### [Your task]
Would you copy out the following entries exactly, without any of the pictures?

### [Source records]
____________
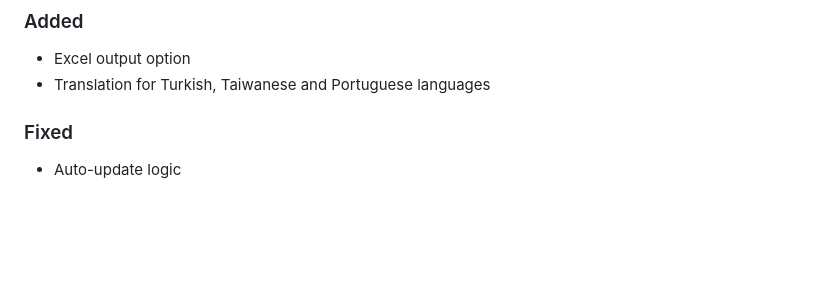
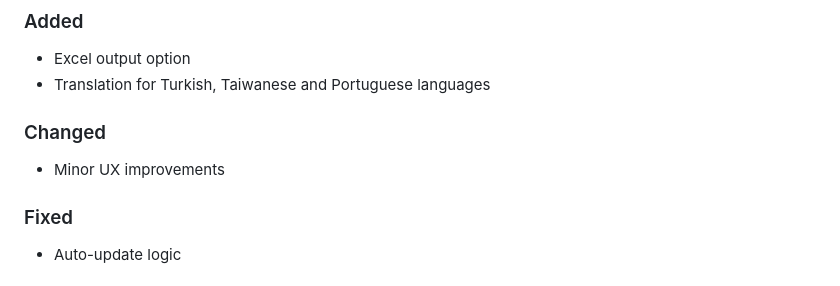
Before and after one commit to fttx/barcode-to-pc-server, a Markdown page: CHANGELOG.md, the part around the change. Drawn GitHub-style; blank space fills up the shorter version.

Commit message:
chore: update changelog

```diff
--- a/CHANGELOG.md
+++ b/CHANGELOG.md
@@ -22,6 +22,10 @@
 
 - Excel output option
 - Translation for Turkish, Taiwanese and Portuguese languages
+
+### Changed
+
+- Minor UX improvements
 
 ### Fixed
 
```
____________
### [Task result]
Before and after one commit to fttx/barcode-to-pc-server, a Markdown page: CHANGELOG.md, the part around the change. Drawn GitHub-style; blank space fills up the shorter version.

Commit message:
chore: update changelog

```diff
--- a/CHANGELOG.md
+++ b/CHANGELOG.md
@@ -22,6 +22,10 @@
 
 - Excel output option
 - Translation for Turkish, Taiwanese and Portuguese languages
+
+### Changed
+
+- Minor UX improvements
 
 ### Fixed
 
```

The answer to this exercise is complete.